— What is required —
Extract the text of every entry below exactly; leave images out.

— Supplied entries —
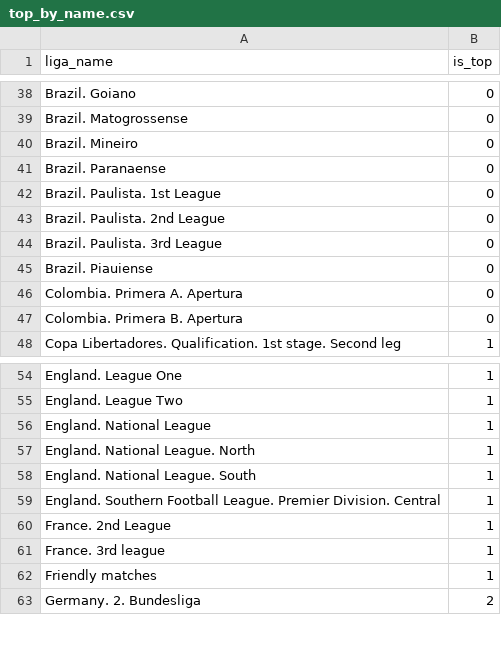
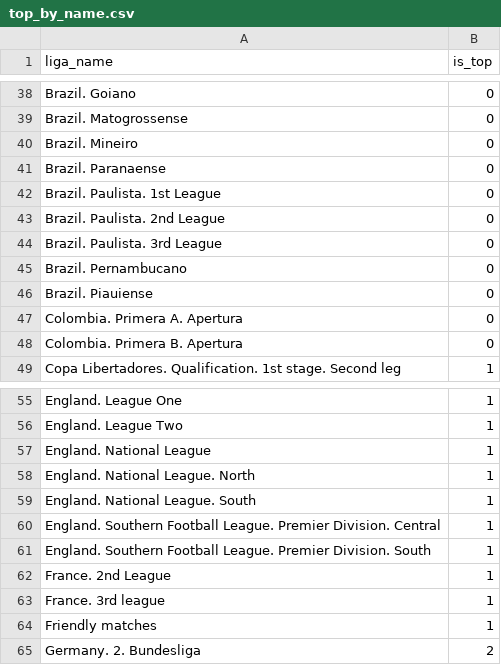
Before and after one commit to jekeam/better, a CSV file: top_by_name.csv, drawn as a sheet; only a part is shown, gaps mark what is left out; the diff names each change by its address in the sheet, - before the commit and + after, or states it on an @@ line.

Commit message:
add

```diff
--- a/top_by_name.csv
+++ b/top_by_name.csv
+row 45: Brazil. Pernambucano | 0
+row 61: England. Southern Football League. Premier Division. South | 1
```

— Solution to the problem —
Before and after one commit to jekeam/better, a CSV file: top_by_name.csv, drawn as a sheet; only a part is shown, gaps mark what is left out; the diff names each change by its address in the sheet, - before the commit and + after, or states it on an @@ line.

Commit message:
add

```diff
--- a/top_by_name.csv
+++ b/top_by_name.csv
+row 45: Brazil. Pernambucano | 0
+row 61: England. Southern Football League. Premier Division. South | 1
```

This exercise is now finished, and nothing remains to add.